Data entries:
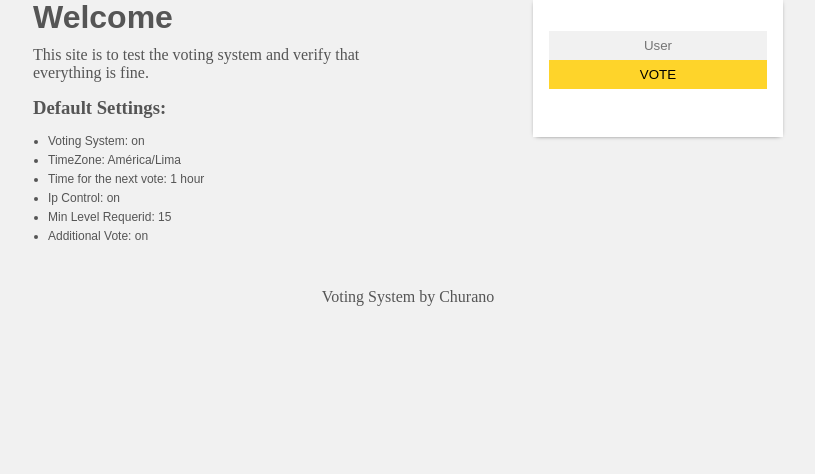
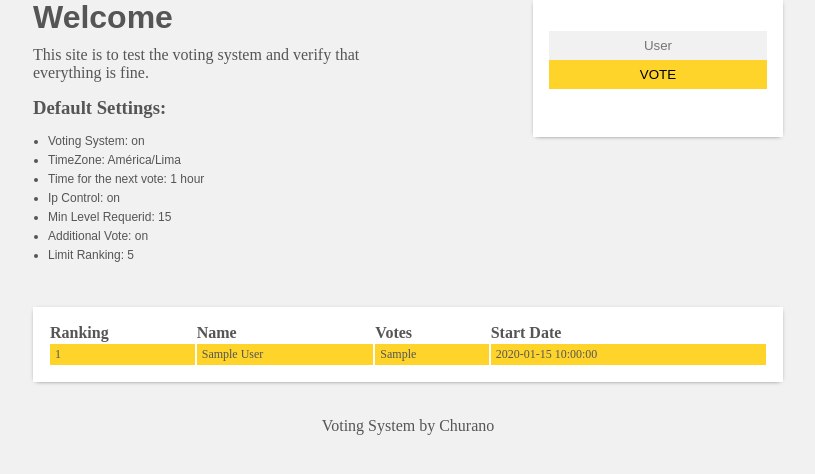
Before and after one commit to ertrii/VotingSystem, a PHP site: page /testing.php in a window 1280 px wide. Shown: the part 106-580 px from the top of the page, without its empty margins (232-1047 px from the left). Run offline with PHP 8.4, Linux system fonts and the light colour scheme; tables that the repository leaves empty or names only in its code hold one stand-in row (values such as "Sample post").

Commit message:
ranking system

```diff
--- a/config.php
+++ b/config.php
@@ -5,6 +5,8 @@
 //Config DataBase
 
 const VOTING_SYSTEM             =           true;               // on / off
+
+const VOTE_INFO                 =           (VOTING_SYSTEM) ? 'try the new voting system' : 'voting system in maintenance...';
 //HOST
 const HOST                      =           'localhost';
 
@@ -30,7 +32,7 @@ const ADDITIONAL_VOTE           =           true;               //accumulate(c)
 //System Vote
 const VOTE_LINK                 =           'http://www.gtop100.com/topsites/MapleStory/sitedetails/MapleRoyals-The-Nostalgic-MapleStory-Server-79510?vote=1';
 
-const VOTE_INFO                 =           (VOTING_SYSTEM) ? 'try the new voting system' : 'voting system in maintenance...';
+const LIMIT_RANKING             =           5;
 
 class Message{
 
--- a/connect.php
+++ b/connect.php
@@ -191,5 +191,29 @@ class DataBase{
         }
     }
 
+    /*
+    ==================================================
+                === Vote Ranking ===
+    ==================================================
+    */
+    public function ranking(){
+        $rank = $this -> connect("SELECT id_user, votes, start_date, @cRank := @cRank + 1 AS rank FROM voted v, (SELECT @cRank := 0) r ORDER BY votes DESC LIMIT " . LIMIT_RANKING);
+        $_rank = $rank -> fetch_all();
 
+        for ($i=0; $i < count($_rank); $i++) {
+            $_id = $_rank[$i][0];
+            $user = $this -> connectMaple("SELECT name FROM accounts WHERE id = $_id");
+            $_rank[$i][] = $user -> fetch_array()['name'];
+        }
+
+        $ranking_template = '<table class="v-ranking_table"><tr><th>Ranking</th><th>Name</th><th>Votes</th><th>Start Date</th></tr>';
+
+        foreach ($_rank as $_r) {
+            $ranking_template .= "<tr><td>$_r[3]</td> <td>$_r[4]</td> <td>$_r[1]</td> <td>$_r[2]</td></tr>";
+        }
+        $ranking_template .= '</table>';
+
+        return $ranking_template;
+
+    }
 }
--- a/testing.php
+++ b/testing.php
@@ -72,7 +72,24 @@ $v = new Vote();
             width: 50%;
             padding: 2.5em 0;
         }
-
+        .col3{
+            width: 100%;
+            margin-bottom: 35px;
+        }
+        .v-ranking_table{
+            background-color: white;
+            padding: 15px;
+            box-shadow: 0px 1px 5px -3px black;
+            width: 100%;
+            text-align: left;
+        }
+        .v-ranking_table td{
+            padding: 3px 5px;
+            font-size: 9pt;
+        }
+        .v-ranking_table tr:nth-child(even){
+            background-color: #FED42A;
+        }
         .col1 h1{
             font-family: sans-serif;
             padding-bottom: 10px;
@@ -173,6 +190,7 @@ $v = new Vote();
         }
         footer{
             text-align: center;
+            padding-bottom: 25px;
         }
 
                 @media(max-width: 750px){
@@ -218,6 +236,7 @@ $v = new Vote();
                 <li>Ip Control: on</li>
                 <li>Min Level Requerid: 15</li>
                 <li>Additional Vote: on</li>
+                <li>Limit Ranking: 5</li>
             </ul>
         </div>
         <div class="col2">
@@ -230,7 +249,13 @@ $v = new Vote();
             </div>
 
         </div>
+
+        <div class="col3">
+        <?php print_r($v -> ranking()); ?>
+        </div>
     </main>
+
+
     <footer>
         <p>Voting System by Churano</p>
     </footer>
```
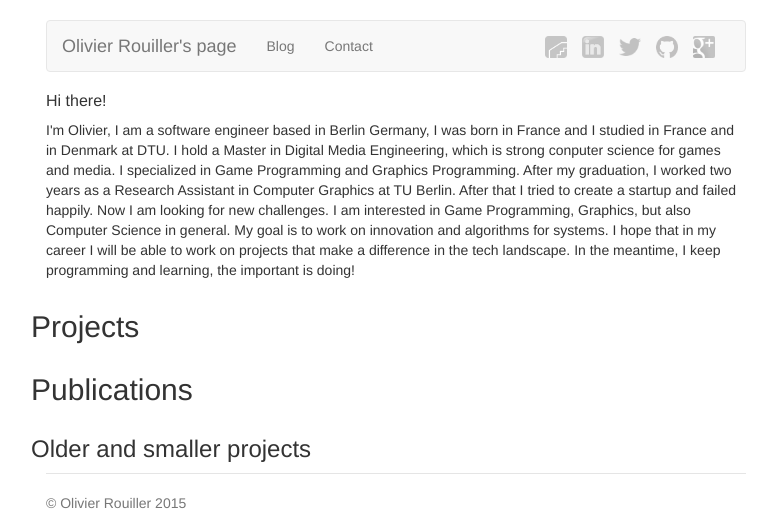
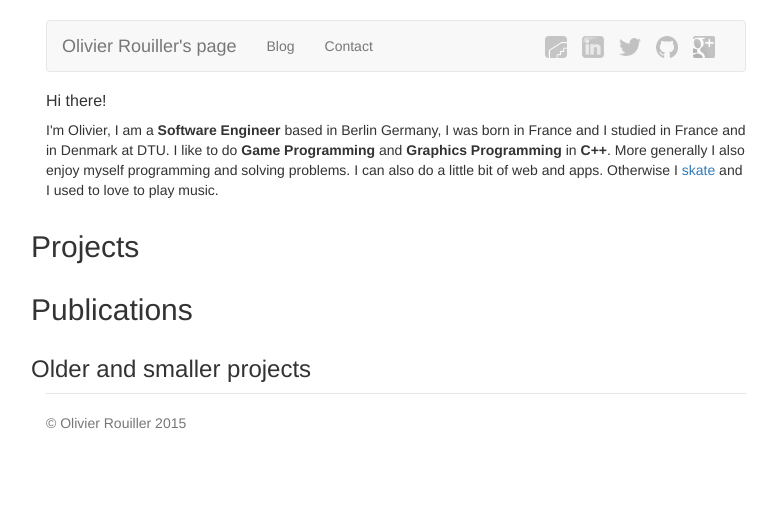
Before and after one commit to oilandrust/o.rouiller.net, a Django app: page / in a window 1280 px wide. Shown: the top 520 px of the page, without its empty margins (244-1021 px from the left). Run offline with Django 3.2, Linux system fonts and the light colour scheme; data that the repository does not hold is empty; some libraries are stand-ins or nearby versions.

Commit message:
updated home page text

```diff
--- a/orouiller/templates/orouiller/home.html
+++ b/orouiller/templates/orouiller/home.html
@@ -5,13 +5,9 @@
 	<div class="intro_div">
 		<h1 class="tittle">Hi there!</h1>
 		<p class="intro">
-			I'm Olivier, I am a software engineer based in Berlin Germany, I was born in France and I studied in France and in Denmark at DTU.
-			I hold a Master in Digital Media Engineering, which is strong conputer science for games and media.
-			I specialized in Game Programming and Graphics Programming. After my graduation, I worked two years as a Research Assistant in Computer Graphics at TU Berlin.
-			After that I tried to create a startup and failed happily. Now I am looking for new challenges.
-			I am interested in Game Programming, Graphics, but also Computer Science in general.
-			My goal is to work on innovation and algorithms for systems. I hope that in my career I will be able to work on projects that make a difference in the tech landscape.
-			In the meantime, I keep programming and learning, the important is doing!
+		I'm Olivier, I am a <b>Software Engineer</b> based in Berlin Germany, I was born in France and I studied in France and in Denmark at DTU.
+		I like to do <b>Game Programming</b> and <b>Graphics Programming</b> in <b>C++</b>. More generally I also enjoy myself programming and solving problems.
+		I can also do a little bit of web and apps.	Otherwise I <a href="https://www.youtube.com/watch?v=uQuKg1FxgFk">skate</a> and I used to love to play music.
 		</p>
 	</div>
 
```
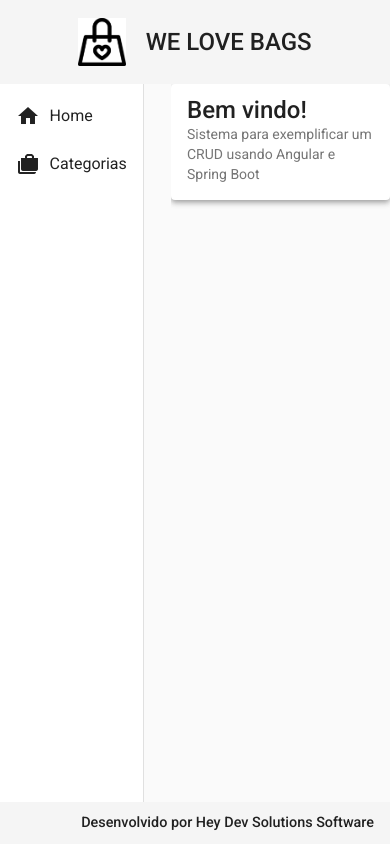
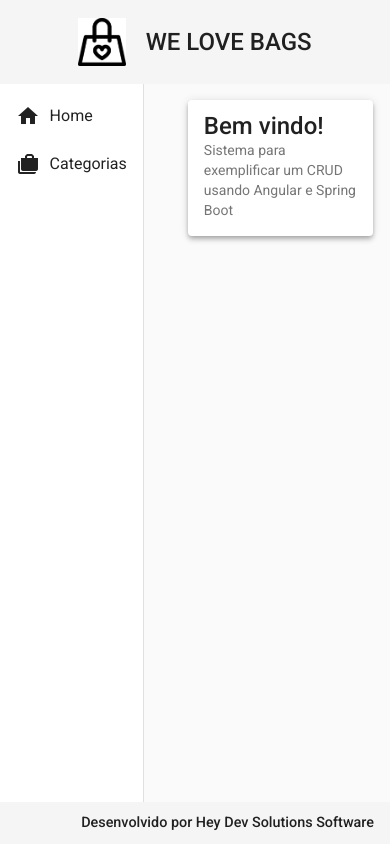
Before and after one commit to Brenda-Rabelo/welovebags, an Angular app: page / in a window 390 px wide. Built offline with nearby package versions, Linux system fonts and the light colour scheme.

Commit message:
home implementado com rota

```diff
--- a/src/app/components/views/home/home.component.css
+++ b/src/app/components/views/home/home.component.css
@@ -0,0 +1,15 @@
+.home {
+  width: 95%;
+  margin: 1rem auto;
+}
+
+@media (max-width: 450px) {
+  .home {
+    width: 70%;
+  }
+}
+@media (max-width: 770px) {
+  .home {
+    width: 70%;
+  }
+}
```
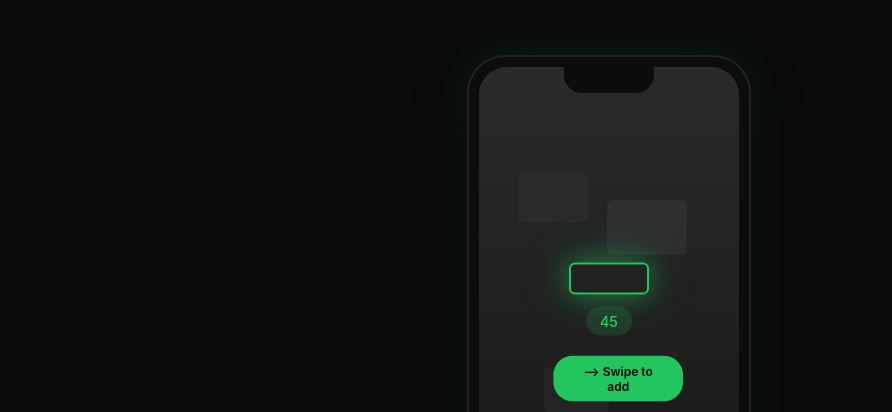
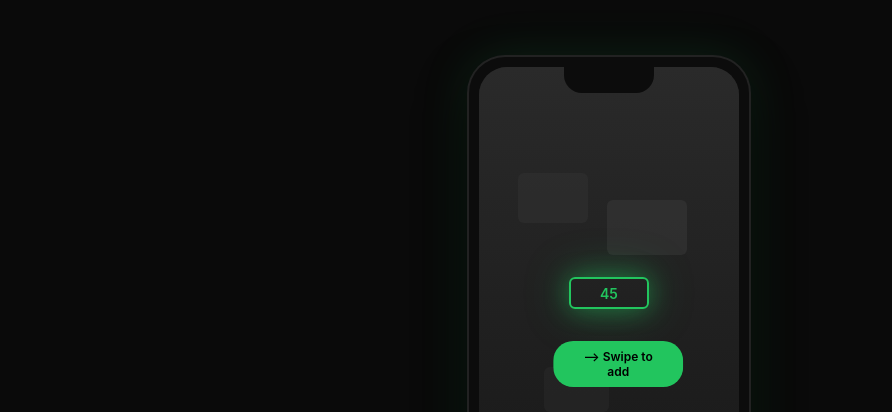
Before and after one commit to mariacleopatra92/sumcam-landing, a plain HTML site: page index.html in a window 1280 px wide. Shown: the part 388-800 px from the top of the page, without its empty margins (31-923 px from the left). Drawn offline with Linux system fonts and the light colour scheme.

Commit message:
Move number inside detection box

```diff
--- a/index.html
+++ b/index.html
@@ -173,6 +173,9 @@
             margin: 0 auto 12px;
             box-shadow: 0 0 15px var(--green-glow), 0 0 30px rgba(34, 197, 94, 0.2);
             animation: glow 2s ease-in-out infinite;
+            display: flex;
+            align-items: center;
+            justify-content: center;
         }
 
         @keyframes glow {
@@ -184,10 +187,6 @@
             font-size: 14px;
             font-weight: 600;
             color: var(--green);
-            background: rgba(34, 197, 94, 0.15);
-            padding: 6px 14px;
-            border-radius: 18px;
-            display: inline-block;
         }
 
         .swipe-hint {
@@ -351,8 +350,9 @@
                             <div class="box-3"></div>
 
                             <div class="detection-overlay">
-                                <div class="detection-box"></div>
-                                <div class="detected-number">45</div>
+                                <div class="detection-box">
+                                    <span class="detected-number">45</span>
+                                </div>
                                 <div class="swipe-hint">
                                     ⟶ Swipe to add
                                 </div>
```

- YOUR GOAL
Please determine how many lines of the records above include the word "padding", replying with a number alone.

- RESPONSE
6